Rod Tucker ponders the best treatment for this common condition as he weighs up the latest research
There is little doubt that exercise has a wide range of health benefits – especially in reducing our risk of premature death.
In fact, one systematic review found that physical activity reduced cardiovascular mortality by an average of 35%. A major risk factor for cardiovascular disease is high blood pressure (hypertension) and the benefits of anti-hypertensive drug therapy in terms of reducing coronary events and stroke are well established.
Furthermore, there is good evidence that exercise can reduce blood pressure in those with hypertension but no studies have directly compared exercise with drug treatment. So what is the relative benefit of each at reducing blood pressure?
A recent network meta-analysis has tried to shed some light on the relative anti-hypertensive effects of each intervention.

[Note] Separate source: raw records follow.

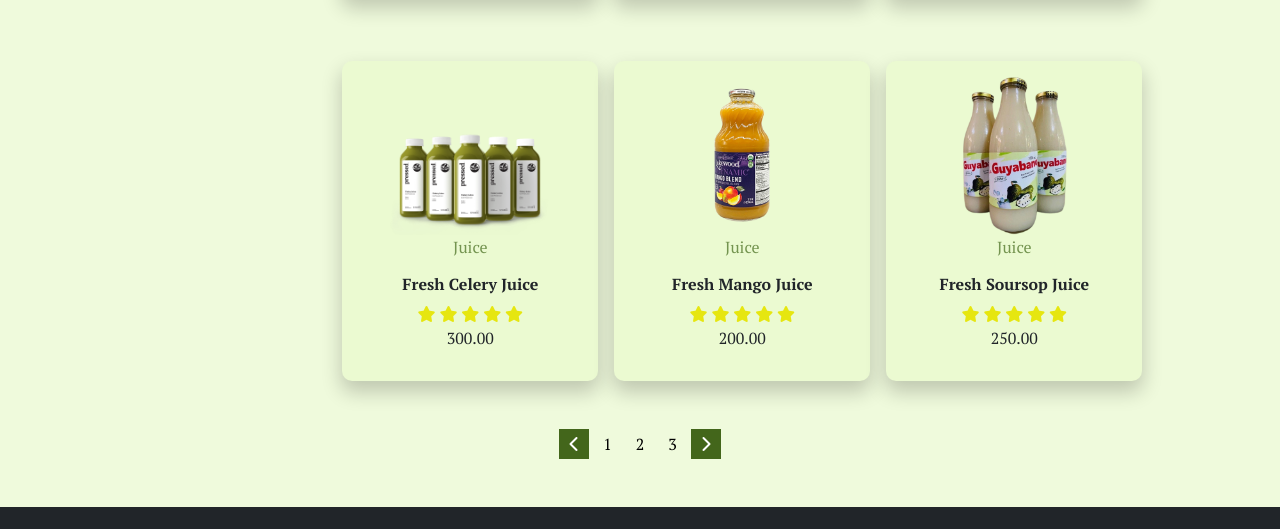
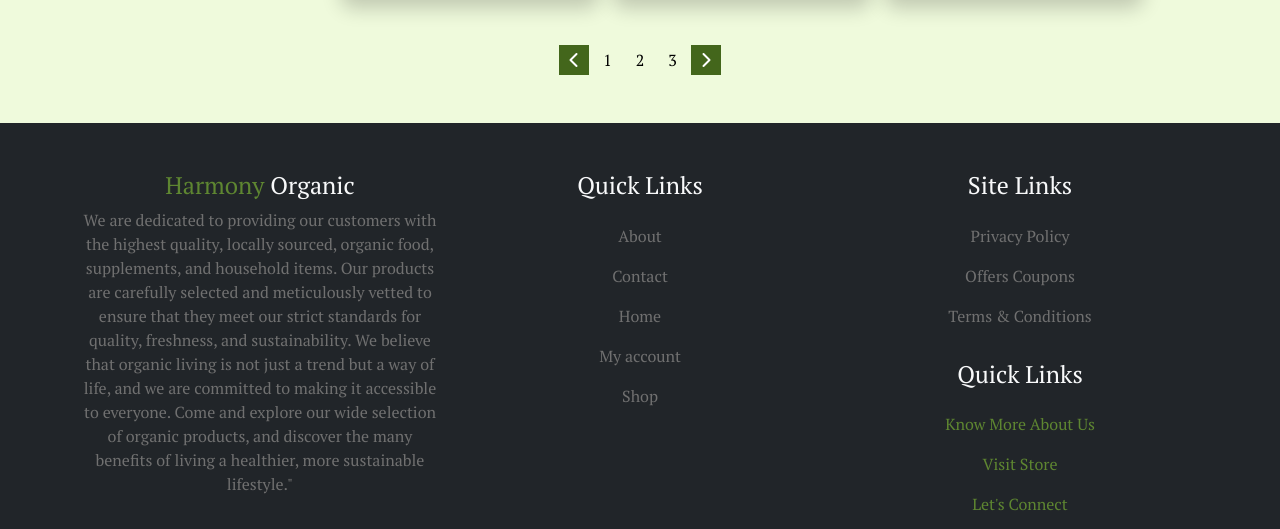
Before and after one commit to zizaaa/Kodego-Mini-Project-01, a plain HTML site: page pages/allProducts.html in a window 1280 px wide. Shown: the part 2276-2805 px from the top of the page. Drawn offline with nearby package versions, Linux system fonts and the light colour scheme.

Commit message:
remove 3 products

```diff
--- a/pages/allProducts.html
+++ b/pages/allProducts.html
@@ -470,69 +470,6 @@
                                             <i class="fa-solid fa-cart-shopping"></i>
                                         </button>
                                     </div>
-                                    <!-- juice product 4 -->
-                                    <div class="col-md custom_card d-flex flex-column justify-content-center align-items-center mt-5 text-center">
-                                        <img src="../img/juice/celery-juice-bundle.png" class="img-fluid" alt="coffee">
-                                        <div class="product_description">
-                                            <p class="label_name">Juice</p>
-                                            <h6 class="product_name">Fresh Celery Juice</h6>
-                                            <!-- star rate -->
-                                            <span class="rating">
-                                                <i class="fa-solid fa-star color_yellow"></i>
-                                                <i class="fa-solid fa-star color_yellow"></i>
-                                                <i class="fa-solid fa-star color_yellow"></i>
-                                                <i class="fa-solid fa-star color_yellow"></i>
-                                                <i class="fa-solid fa-star color_yellow"></i>
-                                            </span>
-                                            <p class="product_price">300.00</p>
-                                        </div>
-                                        <!-- add to cart btn -->
-                                        <button type="button" class="btn cart_btn" data-bs-toggle="tooltip" data-bs-placement="left" title="Add to cart">
-                                            <i class="fa-solid fa-cart-shopping"></i>
-                                        </button>
-                                    </div>
-                                    <!-- juice product 5 -->
-                                    <div class="col-md custom_card d-flex flex-column justify-content-center align-items-center mt-5 text-center">
-                                        <img src="../img/juice/mango-juice.png" alt="coffee">
-                                        <div class="product_description">
-                                            <p class="label_name">Juice</p>
-                                            <h6 class="product_name">Fresh Mango Juice</h6>
-                                            <!-- star rate -->
-                                            <span class="rating">
-                                                <i class="fa-solid fa-star color_yellow"></i>
-                                                <i class="fa-solid fa-star color_yellow"></i>
-                                                <i class="fa-solid fa-star color_yellow"></i>
-                                                <i class="fa-solid fa-star color_yellow"></i>
-                                                <i class="fa-solid fa-star color_yellow"></i>
-                                            </span>
-                                            <p class="product_price">200.00</p>
-                                        </div>
-                                        <!-- add to cart btn -->
-                                        <button type="button" class="btn cart_btn" data-bs-toggle="tooltip" data-bs-placement="left" title="Add to cart">
-                                            <i class="fa-solid fa-cart-shopping"></i>
-                                        </button>
-                                    </div>
-                                    <!-- juice product 6 -->
-                                    <div class="col-md custom_card d-flex flex-column justify-content-center align-items-center mt-5 text-center">
-                                        <img src="../img/juice/soursop-juice.png" alt="coffee">
-                                        <div class="product_description">
-                                            <p class="label_name">Juice</p>
-                                            <h6 class="product_name">Fresh Soursop Juice</h6>
-                                            <!-- star rate -->
-                                            <span class="rating">
-                                                <i class="fa-solid fa-star color_yellow"></i>
-                                                <i class="fa-solid fa-star color_yellow"></i>
-                                                <i class="fa-solid fa-star color_yellow"></i>
-                                                <i class="fa-solid fa-star color_yellow"></i>
-                                                <i class="fa-solid fa-star color_yellow"></i>
-                                            </span>
-                                            <p class="product_price">250.00</p>
-                                        </div>
-                                        <!-- add to cart btn -->
-                                        <button type="button" class="btn cart_btn" data-bs-toggle="tooltip" data-bs-placement="left" title="Add to cart">
-                                            <i class="fa-solid fa-cart-shopping"></i>
-                                        </button>
-                                    </div>
                                 </div>
                             </div>
                         </div>
```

A network meta-analysis is used when there are no direct comparative studies and allows researchers to equate the effects of different interventions (in this case exercise and drug treatment) on hypertension.
The study included data from a total of 391 randomised trials on exercise that included over 10,000 participants and 194 trials (29,281 patients). The trials evaluated anti-hypertensive therapies including angiotensin-converting enzyme inhibitors (ACEi), calcium channel blockers and diuretics.

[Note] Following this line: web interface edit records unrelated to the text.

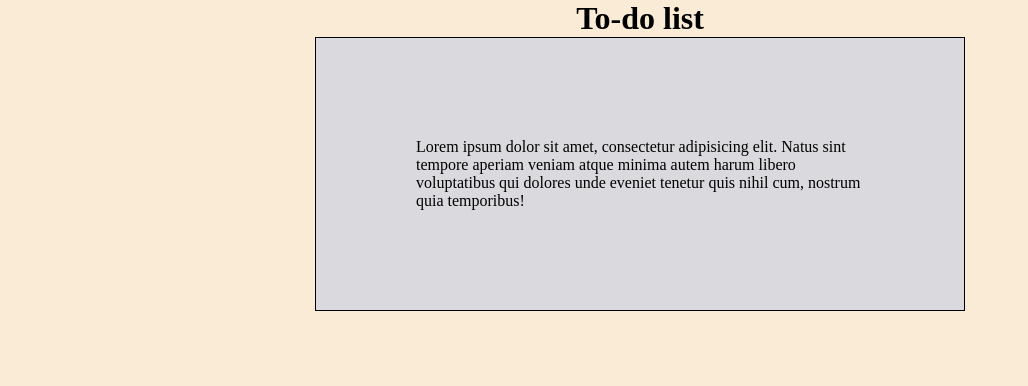
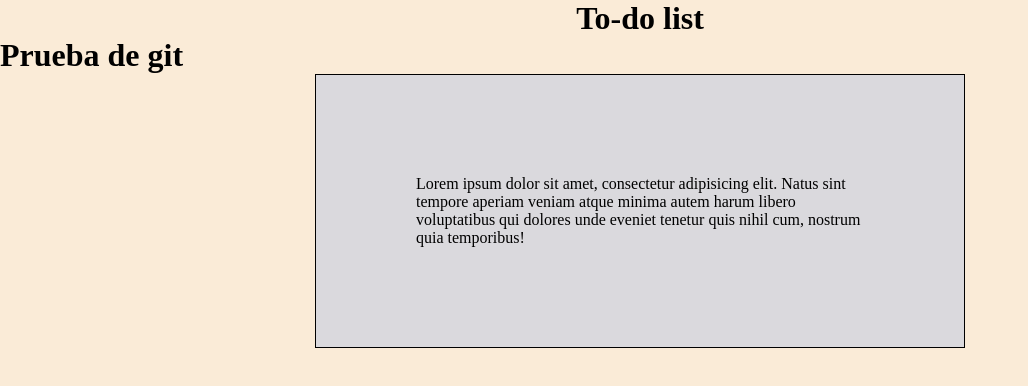
Before and after one commit to Heatscar/lista-por-hacer, a plain HTML site: page index.html in a window 1280 px wide. Shown: the whole page, without its empty margins (0-1028 px from the left). Drawn offline with Linux system fonts and the light colour scheme; a script that the page names is missing.

Commit message:
se añadio h1

```diff
--- a/index.html
+++ b/index.html
@@ -14,6 +14,7 @@
         </section>
         <header>
             <h1 class="titulo">To-do list</h1>
+            <h1>Prueba de git</h1>
         </header>
         <div class="content">
             <p>Lorem ipsum dolor sit amet, consectetur adipisicing elit.
```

The authors found that, overall, both interventions were able to reduce blood pressure though the average reduction from drug therapy was greater than for exercise (8.8 mmHg vs 4.84 mmHg). Nevertheless, when comparing the reductions in those with existinghypertension, exercise reduced systolic blood pressure by an average of 8.96 mmHg, ie to a similar extent as drug therapy.
Furthermore, it didn’t seem to matter which form of exercise was used, ie aerobic or resistance-training, and there was evidence that combining endurance and resistance training had an additional blood pressure-lowering effect.

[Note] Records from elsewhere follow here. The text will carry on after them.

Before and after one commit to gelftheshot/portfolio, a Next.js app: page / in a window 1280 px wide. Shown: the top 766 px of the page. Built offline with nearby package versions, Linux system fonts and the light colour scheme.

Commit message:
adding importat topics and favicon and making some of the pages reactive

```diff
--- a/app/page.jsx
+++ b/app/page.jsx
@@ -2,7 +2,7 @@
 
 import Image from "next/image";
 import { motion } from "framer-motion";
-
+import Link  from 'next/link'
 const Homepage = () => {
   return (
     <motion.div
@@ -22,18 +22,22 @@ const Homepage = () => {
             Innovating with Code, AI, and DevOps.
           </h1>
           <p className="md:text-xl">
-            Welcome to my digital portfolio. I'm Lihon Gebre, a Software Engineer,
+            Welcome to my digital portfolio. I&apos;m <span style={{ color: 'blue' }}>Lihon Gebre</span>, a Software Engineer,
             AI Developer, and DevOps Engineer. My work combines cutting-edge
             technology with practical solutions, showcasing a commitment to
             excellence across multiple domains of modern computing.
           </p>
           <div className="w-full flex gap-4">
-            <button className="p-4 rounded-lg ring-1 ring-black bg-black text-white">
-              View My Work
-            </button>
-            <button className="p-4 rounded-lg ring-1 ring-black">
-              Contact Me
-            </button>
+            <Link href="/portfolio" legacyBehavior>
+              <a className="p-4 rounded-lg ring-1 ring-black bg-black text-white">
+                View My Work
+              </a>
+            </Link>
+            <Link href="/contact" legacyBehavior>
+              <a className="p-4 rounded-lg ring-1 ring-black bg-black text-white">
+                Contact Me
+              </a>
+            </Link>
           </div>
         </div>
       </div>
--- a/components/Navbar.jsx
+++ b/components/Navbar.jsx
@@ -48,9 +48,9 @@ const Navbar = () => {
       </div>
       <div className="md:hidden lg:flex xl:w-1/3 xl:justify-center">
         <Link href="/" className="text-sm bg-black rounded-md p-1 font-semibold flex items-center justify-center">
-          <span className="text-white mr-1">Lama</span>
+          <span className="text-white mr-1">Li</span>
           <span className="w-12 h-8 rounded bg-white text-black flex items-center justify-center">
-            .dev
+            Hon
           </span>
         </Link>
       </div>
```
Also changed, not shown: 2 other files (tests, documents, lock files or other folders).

This study builds on work by the same group who observed that where evidence existed (though there wasn’t very much) it seems that physical activity is as effective as drug interventions in the secondary prevention of heart disease, stroke, heart failure and prediabetes. Other work in over 10,000 hypertensive patients has also demonstrated that either running or walking 11.5 miles per week has a significant reduction in all-cause mortality and cardiovascular disease.
But before we rush out and advise all our hypertensive patients to join a gym, a recent report from the British Heart Foundation found that around 39% of UK adults (roughly 20 million people) are failing to meet Government targets for physical activity.
The finding from the network meta-analysis are important because it has been estimated that about half of those diagnosed with hypertension and prescribed treatment, stop taking that treatment with a year, thus highlighting the need for alternative blood pressure lowering strategies.
If patients don’t want to take up physical activity, apart from weight loss and reducing salt intake, are there any alternative and effective non-drug interventions to reduce blood pressure. One unusual but seemingly effective strategy is the use of isometric handgrip training. The most common protocol involves four two-minute periods of sustained isometric contractions (i.e., gently squeezing the device) separated by a 1-minute rest, performed three to five times a week using a handgrip dynamometer.
This form of exercise doesn’t require a trip to the gym and can even be performed sat at home in front of the TV! While there have only been a small number of studies, it appears to reduce systolic blood pressure by 5 – 8 mm Hg in hypertensive patients.
In summary, there is convincing evidence that exercise interventions are likely to be as effective as drug treatment in those with high blood pressurem yet many fail to achieve sufficient levels of activity.
While all hypertensive patients should aim to become more physically active, for those who are reluctant to work up a sweat, a hand dynamometer might represent an acceptable and effective alternative.
This blog was first published by our sister publication The Pharmacist